This all sounds complicated, but ironically what struck me most about What We Lose was the lack of superfluous sound. The best tracks on the album—Wash It Out, for example— are stripped to the bare musical bones and feel very folk-festival simple, an impressive feat given the carefully considered inspiration.
Unfortunately, despite the well-planned and researched approach to the music, The Mynabirds’ final product doesn’t quite live up to its own expectations. On first listen, some of the songs left me skipping around in hopes of a standout sound, which I never quite found. In truth, I would rather listen to the original music of most of Burhenn’s muses than to her take on them.
Like the 1960s Mynah Birds, Burhenn’s Mynabirds compile and present a huge amount of potential that is never fully realized. An intellectually intriguing, understated album, What We Lose in the Fire gives a new, but not necessarily exciting, take on a good sound and showcases what is, unquestionably, a decent amount of talent.

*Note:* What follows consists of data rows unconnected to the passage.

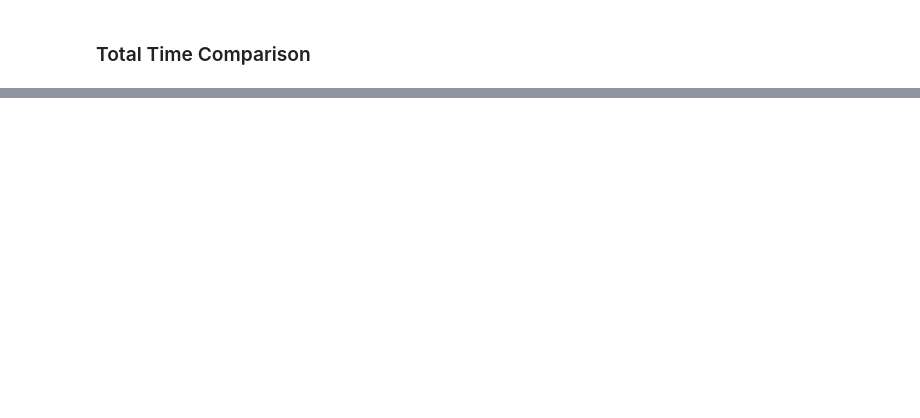
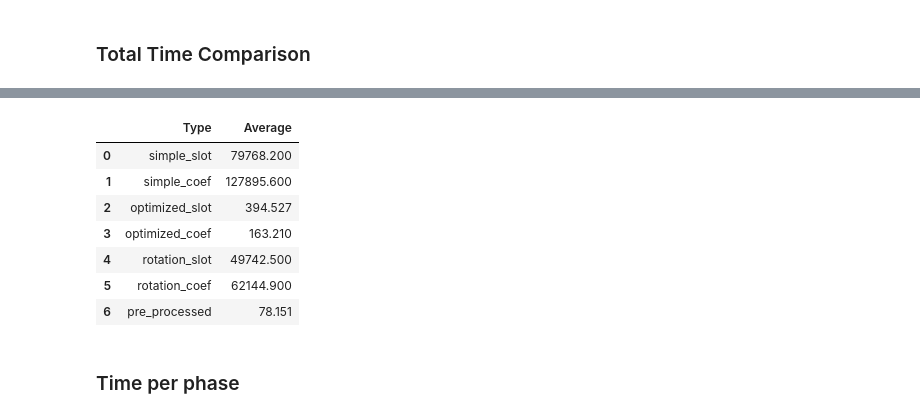
Before and after one commit to BernardoRamalho/HE_Optimization, a Jupyter notebook: Outcomes/analysis.ipynb, the cells around one changed output, grey strips where cells are left out. Saved outputs shown, nothing was run; the diff lists cells and outputs as text; code cells hidden in the pictures; blank space fills up the shorter version.

```diff
--- a/Outcomes/analysis.ipynb
+++ b/Outcomes/analysis.ipynb
@@ -126,0 +121,11 @@ The first is clearly the slowest and it makes sense. We end up having to encrypt
+# %%
+total_time_averages
+# %% [output]
+|  | Type | Average |
+| 0 | simple_slot | 79768.200 |
+| 1 | simple_coef | 127895.600 |
+| 2 | optimized_slot | 394.527 |
+| 3 | optimized_coef | 163.210 |
+| 4 | rotation_slot | 49742.500 |
+| 5 | rotation_coef | 62144.900 |
+| 6 | pre_processed | 78.151 |
@@ -126,0 +160,2 @@ The first is clearly the slowest and it makes sense. We end up having to encrypt
+# %% [markdown]
+### Time per phase
```
Also changed, not shown: parts of 19 cells of this notebook.
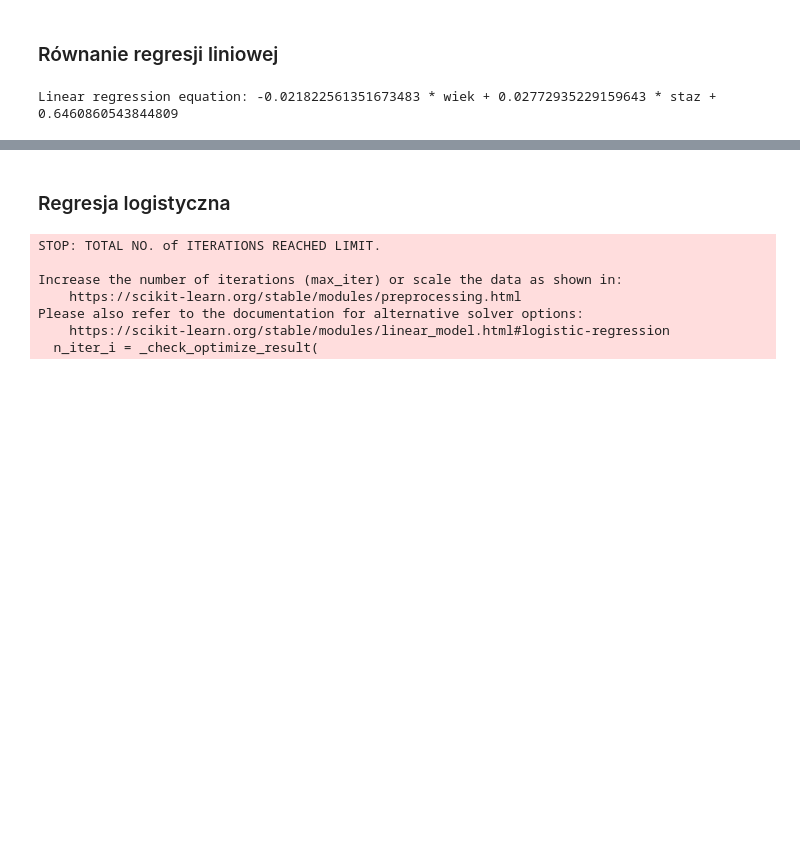
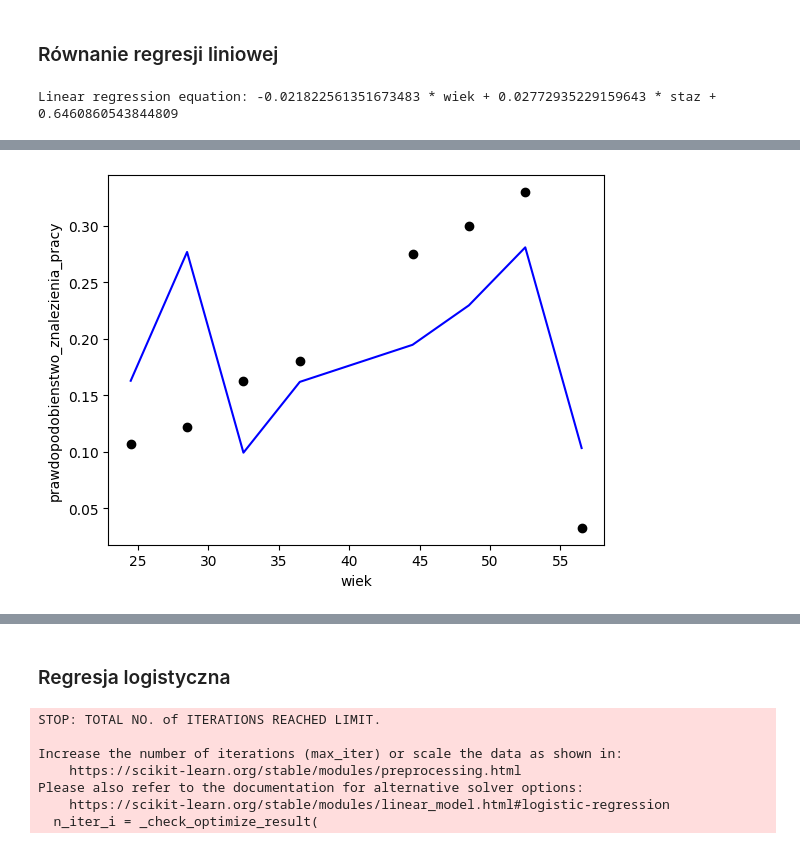
Before and after one commit to KubiakJakub01/data-mining-methods, a Jupyter notebook: notebooks/lab2/med_lab_2_zad_2.ipynb, the cells around one changed output, grey strips where cells are left out. Saved outputs shown, nothing was run; the diff lists cells and outputs as text; code cells hidden in the pictures; blank space fills up the shorter version.

```diff
--- a/notebooks/lab2/med_lab_2_zad_2.ipynb
+++ b/notebooks/lab2/med_lab_2_zad_2.ipynb
@@ -146,0 +152,8 @@ Linear regression equation: -0.021822561351673483 * wiek + 0.02772935229159643 *
+# %%
+plt.plot(X_train['wiek'].sort_index(), linear_regression.predict(X_train), color='blue')
+plt.scatter(X_train['wiek'], y_train, color='black')
+plt.xlabel('wiek')
+plt.ylabel('prawdopodobienstwo_znalezienia_pracy')
+plt.show()
+# %% [output]
+[figure, added]
```
Also changed, not shown: parts of 6 cells of this notebook.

Recommendations: “Let The Record Show,” “Wash It Out,” “Numbers Don’t Lie”
-- Emma Forster